Although it has perhaps not received the attention that it deserves, the issue of Agitation is a common symptom in people living with dementia, and it can be one of the most complex and stressful challenges to manage for caregivers. It is estimated that more than half of people living with dementia may experience some degree of agitation at some point during the course of their illness and it is considered to be one of the core features of behavioral and psychological symptoms of dementia.
Agitation can manifest in various ways, including verbal or physical aggression, restlessness, wandering, pacing, gesturing, profanity, and refusal to cooperate with carers, and the effects can have a far-reaching impact on caregivers. It has been linked to accelerated disease progression, functional decline, and decreased quality of life and is also a significant cause of caregiver distress. In severe cases, medication may be required, including antidepressants and anxiolytic drugs, but wherever possible priority should be given to non-pharmacological treatments or interventions, subject of course to professional healthcare advice. No two individuals are identical and clearly what works for one may not work for another but perhaps there are simpler and easier areas that a caregiver can examine first, hopefully without needing recourse to medication. Here are a few suggestions:
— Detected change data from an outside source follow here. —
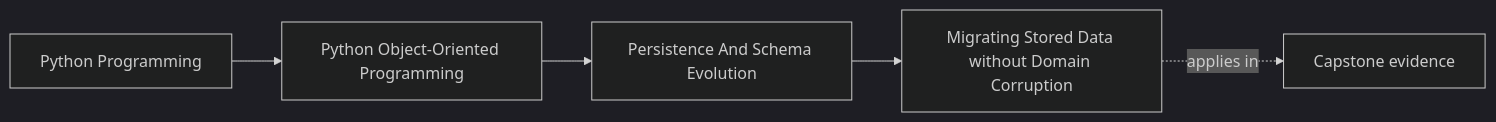
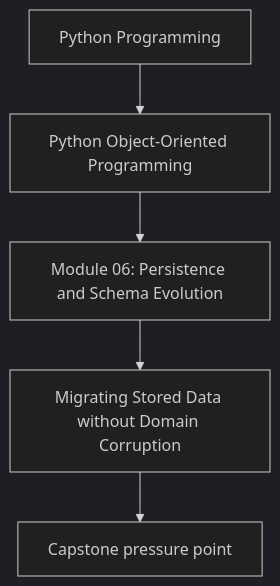
One commit to bijux/bijux-masterclass changed the first of 2 diagrams in programs/python-programming/python-object-oriented-programming/course-book/module-06-persistence-and-schema-evolution/migrating-stored-data-without-domain-corruption.md. Above: the diagram before and after it, drawn with Mermaid (dark theme). The commit also changed other lines of this file and 107 other files, not shown here.

Commit message:
docs(python-object-oriented-programming): align concept page diagrams

````diff
--- a/programs/python-programming/python-object-oriented-programming/course-book/module-06-persistence-and-schema-evolution/migrating-stored-data-without-domain-corruption.md
+++ b/programs/python-programming/python-object-oriented-programming/course-book/module-06-persistence-and-schema-evolution/migrating-stored-data-without-domain-corruption.md
@@ -7,11 +7,7 @@
 ```mermaid
-graph LR
-  family["Python Programming"]
-  program["Python Object-Oriented Programming"]
-  section["Persistence And Schema Evolution"]
-  page["Migrating Stored Data without Domain Corruption"]
-  capstone["Capstone evidence"]
-
-  family --> program --> section --> page
-  page -.applies in.-> capstone
+flowchart TD
+  family["Python Programming"] --> program["Python Object-Oriented Programming"]
+  program --> module["Module 06: Persistence and Schema Evolution"]
+  module --> concept["Migrating Stored Data without Domain Corruption"]
+  concept --> capstone["Capstone pressure point"]
 ```
````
Perhaps at the top of the list is physical discomfort, caused by, for example, pain, hunger, or thirst; each of these may trigger agitation and consequently caregivers should always be aware of the individual’s basic needs, and try to ensure that they are met promptly. In fact, pain management is particularly important, as people with dementia may not be able to effectively communicate the level of pain that they are experiencing.
The side effects of medication can also sometimes cause agitation; some medications, such as antipsychotics, can have serious side effects. It probably goes without saying that caregivers should always work closely with relevant
healthcare professionals to manage medications effectively to ensure that they are necessary and appropriate.
Agitation may also be triggered or exacerbated by environmental conditions, for example loud noise, very bright lights, “loud,” or very bold colors in rooms, or even unfamiliar surroundings. To minimize this, caregivers should try where possible to create a calm and familiar environment that minimizes noise and other distractions.(See our blog post on Colors and Dementia:https://amindtocare.com/caregiver-tips/are-different-colors-relevant-to-dementia/ )
It is also true that the use of structured routines, coupled with familiar activities can work to reduce agitation as well as improving the individual’s overall sense of well-being. Allied with this, unmet needs, such as boredom, social isolation, or a lack of any meaningful activities, can also potentially contribute to agitation for someone living with dementia. To try and avoid this, caregivers should identify any particular interests and preferences that the individual they are caring for has, or had prior to contracting the condition, and come up with activities that speak to or resonate with those interests. One example is a gentleman who had been a CPA in his professional life; his son found that activities that involved sorting coins seemed to particularly hold his attention and provide enjoyment for him. It is clear that social engagement can definitely improve the individual’s quality of life and reduce agitation. This was the inspiration behind the development of the A Mind to Care Game & Activity Kit ( https://amindtocare.com/benefits/)
Although people do behave and react in different ways, it is true that Touch can also be an effective way to reduce agitation in certain individuals living with dementia. A gentle touch, such as hand-holding can have a calming effect and also provide a sense of comfort, security and reassurance, and can alleviate feelings of anxiety, restlessness or agitation. Touch can also provide gentle sensory input and promote a calming effect; activities that involve touch such as providing a soft blanket, or tactile objects, such as fidget boards, can help to engage the senses and help to reduce agitation. It is important of course to approach touch with respect and sensitivity, always obtaining consent and considering individual preferences and comfort levels.
There have been numerous studies that have confirmed the benefits of musical intervention in reducing agitation in people living with dementia. This can be either active, where the individual participates in singing, dancing, or playing a musical instrument, or it can be passive, where they listen to music. There is plenty of evidence that music seems to have a unique ability to evoke emotions and trigger memories; even for people living with advanced dementia, music is able sometimes to tap into deep-rooted emotional responses and stimulate positive feelings, and these emotional connections can help to reduce agitation and anxiety. For a moving example of the power of music take a look at this
YouTube video showing Lady Gaga and Tony Bennett Lady Gaga & Tony Bennett – The Lady Is A Tramp (One Last Time: Live At Radio City Music Hall, NY) HD – YouTube